Why are the higher alkanes more toxic?

1 Answer
Nov 17, 2016

It relates to their increasing affinity for accumulation in body fats.


As the human body contains a large amount of water, and because hydrophobicity increases with chain length, higher alkanes are increasingly incompatible with water. Therefore when ingested they tend to preferentially be stored in the fat cells in our bodies.
Hydrophilic (polar) substances can be filtered out by our kidneys and excreted in urine, but there is no mechanism to remove non-polar hydrophobic impurities from fat. That means it simply accumulates, and eventually reaches a level whereby toxicity becomes an issue.
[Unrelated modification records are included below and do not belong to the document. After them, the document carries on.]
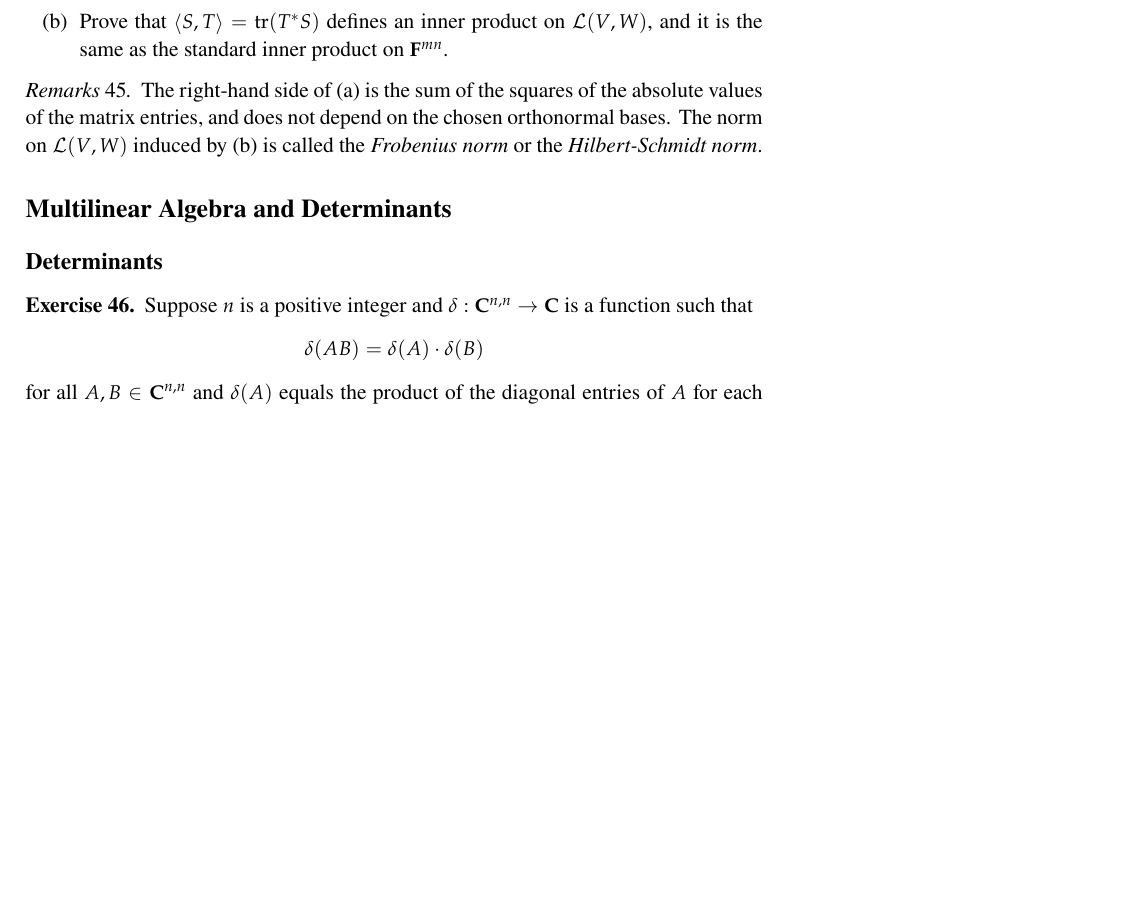
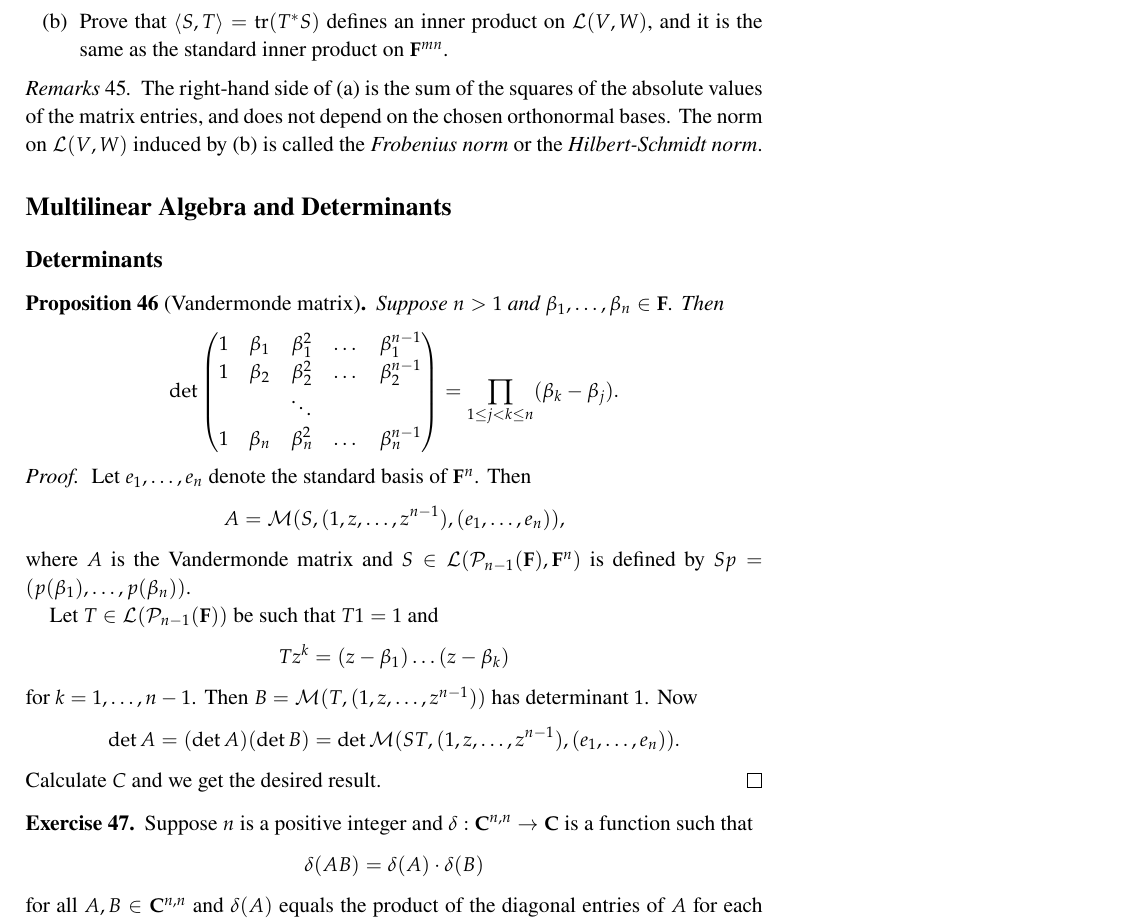
Before and after one commit to melonTree68/math-notes, a LaTeX document (Linear Algebra Note/main.tex): part of page 11 of 12 before the commit and part of page 11 of 13 after it, cut so that both start at the same text, the shorter picture padded with empty space. Compiled offline with pdfLaTeX.

Commit message:
Add Vandermonde determinant

```diff
--- a/Linear Algebra Note/main.tex
+++ b/Linear Algebra Note/main.tex
@@ -720,6 +720,27 @@
 
 \section{Multilinear Algebra and Determinants}
 \subsection{Determinants}
+\begin{prop}[Vandermonde matrix]
+	Suppose $n>1$ and $\beta_1,\dots,\beta_n\in\F$. Then
+	\[\det\begin{pmatrix}
+		1&\beta_1&\beta_1^2&\dots&\beta_1^{n-1}\\
+		1&\beta_2&\beta_2^2&\dots&\beta_2^{n-1}\\
+		&&\ddots&&\\
+		1&\beta_n&\beta_n^2&\dots&\beta_n^{n-1}
+	\end{pmatrix}=\prod_{1\leq j<k\leq n}(\beta_k-\beta_j).\]
+\end{prop}
+\begin{proof}
+	Let $e_1,\dots,e_n$ denote the standard basis of $\F^n$. Then
+	\[A=\M(S,(1,z,\dots,z^{n-1}),(e_1,\dots,e_n)),\]
+	where $A$ is the Vandermonde matrix and $S\in\L(\P_{n-1}(\F),\F^n)$ is defined by $Sp=(p(\beta_1),\dots,p(\beta_n))$.
+
+	Let $T\in\L(\P_{n-1}(\F))$ be such that $T1=1$ and
+	\[Tz^k=(z-\beta_1)\dots(z-\beta_k)\]
+	for $k=1,\dots,n-1$. Then $B=\M(T,(1,z,\dots,z^{n-1}))$ has determinant $1$. Now
+	\[\det A=(\det A)(\det B)=\det\M(ST,(1,z,\dots,z^{n-1}),(e_1,\dots,e_n)).\]
+	Calculate $C$ and we get the desired result.
+\end{proof}
+
 \begin{exer}
 	Suppose $n$ is a positive integer and $\delta:\C^{n,n}\to\C$ is a function such that
 	\[\delta(AB)=\delta(A)\cdot\delta(B)\]
```
Also changed, not shown: Linear Algebra Note/main.pdf, 4 other files.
Note that lower alkanes such as ethane may well be dangerous in that you can asphyxiate if concentrations are very high, but toxicity specifically relates to the ability to cause damage to organisms. You can asphxiate in water (i.e. drowing) but that doesn't mean that water is toxic.